### Assignment
Reprint the entries without altering anything.

### Exercise inputs

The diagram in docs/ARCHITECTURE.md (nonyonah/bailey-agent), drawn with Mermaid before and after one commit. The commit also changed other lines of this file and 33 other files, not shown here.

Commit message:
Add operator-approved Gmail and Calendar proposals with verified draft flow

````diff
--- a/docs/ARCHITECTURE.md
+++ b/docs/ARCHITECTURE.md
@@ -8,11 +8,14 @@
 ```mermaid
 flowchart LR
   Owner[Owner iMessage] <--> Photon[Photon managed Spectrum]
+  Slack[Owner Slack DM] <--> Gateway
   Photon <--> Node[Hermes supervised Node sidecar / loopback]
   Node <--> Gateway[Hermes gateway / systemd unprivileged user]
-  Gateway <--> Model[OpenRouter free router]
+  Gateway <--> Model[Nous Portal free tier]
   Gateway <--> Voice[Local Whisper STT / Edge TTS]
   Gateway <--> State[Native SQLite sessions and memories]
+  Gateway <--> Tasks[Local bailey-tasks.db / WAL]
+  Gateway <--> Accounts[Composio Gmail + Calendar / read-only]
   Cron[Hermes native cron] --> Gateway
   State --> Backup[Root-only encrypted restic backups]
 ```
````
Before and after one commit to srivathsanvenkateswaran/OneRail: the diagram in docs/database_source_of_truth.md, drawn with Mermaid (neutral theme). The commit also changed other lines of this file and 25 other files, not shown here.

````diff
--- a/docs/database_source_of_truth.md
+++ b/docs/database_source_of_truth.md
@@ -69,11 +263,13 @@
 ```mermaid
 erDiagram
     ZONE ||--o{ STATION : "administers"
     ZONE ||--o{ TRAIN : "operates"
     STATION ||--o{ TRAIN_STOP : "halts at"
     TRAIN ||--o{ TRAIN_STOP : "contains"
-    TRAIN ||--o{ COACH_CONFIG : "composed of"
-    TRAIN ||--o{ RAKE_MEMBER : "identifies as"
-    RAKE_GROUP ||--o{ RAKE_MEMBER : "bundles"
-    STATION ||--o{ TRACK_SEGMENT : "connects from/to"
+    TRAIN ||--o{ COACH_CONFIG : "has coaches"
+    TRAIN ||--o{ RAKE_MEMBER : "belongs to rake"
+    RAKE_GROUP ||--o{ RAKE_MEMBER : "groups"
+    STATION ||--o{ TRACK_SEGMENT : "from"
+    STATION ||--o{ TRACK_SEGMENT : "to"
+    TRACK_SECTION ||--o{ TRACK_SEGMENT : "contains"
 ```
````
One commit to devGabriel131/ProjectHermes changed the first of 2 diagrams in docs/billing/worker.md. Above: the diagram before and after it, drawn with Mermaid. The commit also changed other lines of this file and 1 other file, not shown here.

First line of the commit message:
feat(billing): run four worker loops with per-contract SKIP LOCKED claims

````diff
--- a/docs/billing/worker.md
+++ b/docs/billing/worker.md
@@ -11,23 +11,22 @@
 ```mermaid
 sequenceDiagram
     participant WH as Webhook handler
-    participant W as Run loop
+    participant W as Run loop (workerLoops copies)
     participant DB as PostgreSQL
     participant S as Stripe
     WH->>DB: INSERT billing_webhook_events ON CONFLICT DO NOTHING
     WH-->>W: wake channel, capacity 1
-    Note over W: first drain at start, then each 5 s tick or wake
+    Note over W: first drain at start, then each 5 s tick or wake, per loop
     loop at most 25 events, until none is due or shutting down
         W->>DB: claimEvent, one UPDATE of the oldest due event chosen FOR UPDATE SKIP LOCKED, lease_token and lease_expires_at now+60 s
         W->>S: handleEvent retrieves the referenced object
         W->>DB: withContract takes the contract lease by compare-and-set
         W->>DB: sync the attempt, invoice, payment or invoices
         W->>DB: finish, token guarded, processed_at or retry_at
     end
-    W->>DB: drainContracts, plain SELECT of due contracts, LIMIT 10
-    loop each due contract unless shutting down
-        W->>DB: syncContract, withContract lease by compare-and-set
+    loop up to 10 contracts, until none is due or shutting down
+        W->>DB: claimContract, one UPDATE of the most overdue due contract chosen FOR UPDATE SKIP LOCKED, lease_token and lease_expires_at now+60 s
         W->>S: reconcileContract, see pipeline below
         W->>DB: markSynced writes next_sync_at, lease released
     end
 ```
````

### Answer below
The diagram in docs/ARCHITECTURE.md (nonyonah/bailey-agent), drawn with Mermaid before and after one commit. The commit also changed other lines of this file and 33 other files, not shown here.

Commit message:
Add operator-approved Gmail and Calendar proposals with verified draft flow

````diff
--- a/docs/ARCHITECTURE.md
+++ b/docs/ARCHITECTURE.md
@@ -8,11 +8,14 @@
 ```mermaid
 flowchart LR
   Owner[Owner iMessage] <--> Photon[Photon managed Spectrum]
+  Slack[Owner Slack DM] <--> Gateway
   Photon <--> Node[Hermes supervised Node sidecar / loopback]
   Node <--> Gateway[Hermes gateway / systemd unprivileged user]
-  Gateway <--> Model[OpenRouter free router]
+  Gateway <--> Model[Nous Portal free tier]
   Gateway <--> Voice[Local Whisper STT / Edge TTS]
   Gateway <--> State[Native SQLite sessions and memories]
+  Gateway <--> Tasks[Local bailey-tasks.db / WAL]
+  Gateway <--> Accounts[Composio Gmail + Calendar / read-only]
   Cron[Hermes native cron] --> Gateway
   State --> Backup[Root-only encrypted restic backups]
 ```
````
Before and after one commit to srivathsanvenkateswaran/OneRail: the diagram in docs/database_source_of_truth.md, drawn with Mermaid (neutral theme). The commit also changed other lines of this file and 25 other files, not shown here.

````diff
--- a/docs/database_source_of_truth.md
+++ b/docs/database_source_of_truth.md
@@ -69,11 +263,13 @@
 ```mermaid
 erDiagram
     ZONE ||--o{ STATION : "administers"
     ZONE ||--o{ TRAIN : "operates"
     STATION ||--o{ TRAIN_STOP : "halts at"
     TRAIN ||--o{ TRAIN_STOP : "contains"
-    TRAIN ||--o{ COACH_CONFIG : "composed of"
-    TRAIN ||--o{ RAKE_MEMBER : "identifies as"
-    RAKE_GROUP ||--o{ RAKE_MEMBER : "bundles"
-    STATION ||--o{ TRACK_SEGMENT : "connects from/to"
+    TRAIN ||--o{ COACH_CONFIG : "has coaches"
+    TRAIN ||--o{ RAKE_MEMBER : "belongs to rake"
+    RAKE_GROUP ||--o{ RAKE_MEMBER : "groups"
+    STATION ||--o{ TRACK_SEGMENT : "from"
+    STATION ||--o{ TRACK_SEGMENT : "to"
+    TRACK_SECTION ||--o{ TRACK_SEGMENT : "contains"
 ```
````
One commit to devGabriel131/ProjectHermes changed the first of 2 diagrams in docs/billing/worker.md. Above: the diagram before and after it, drawn with Mermaid. The commit also changed other lines of this file and 1 other file, not shown here.

First line of the commit message:
feat(billing): run four worker loops with per-contract SKIP LOCKED claims

````diff
--- a/docs/billing/worker.md
+++ b/docs/billing/worker.md
@@ -11,23 +11,22 @@
 ```mermaid
 sequenceDiagram
     participant WH as Webhook handler
-    participant W as Run loop
+    participant W as Run loop (workerLoops copies)
     participant DB as PostgreSQL
     participant S as Stripe
     WH->>DB: INSERT billing_webhook_events ON CONFLICT DO NOTHING
     WH-->>W: wake channel, capacity 1
-    Note over W: first drain at start, then each 5 s tick or wake
+    Note over W: first drain at start, then each 5 s tick or wake, per loop
     loop at most 25 events, until none is due or shutting down
         W->>DB: claimEvent, one UPDATE of the oldest due event chosen FOR UPDATE SKIP LOCKED, lease_token and lease_expires_at now+60 s
         W->>S: handleEvent retrieves the referenced object
         W->>DB: withContract takes the contract lease by compare-and-set
         W->>DB: sync the attempt, invoice, payment or invoices
         W->>DB: finish, token guarded, processed_at or retry_at
     end
-    W->>DB: drainContracts, plain SELECT of due contracts, LIMIT 10
-    loop each due contract unless shutting down
-        W->>DB: syncContract, withContract lease by compare-and-set
+    loop up to 10 contracts, until none is due or shutting down
+        W->>DB: claimContract, one UPDATE of the most overdue due contract chosen FOR UPDATE SKIP LOCKED, lease_token and lease_expires_at now+60 s
         W->>S: reconcileContract, see pipeline below
         W->>DB: markSynced writes next_sync_at, lease released
     end
 ```
````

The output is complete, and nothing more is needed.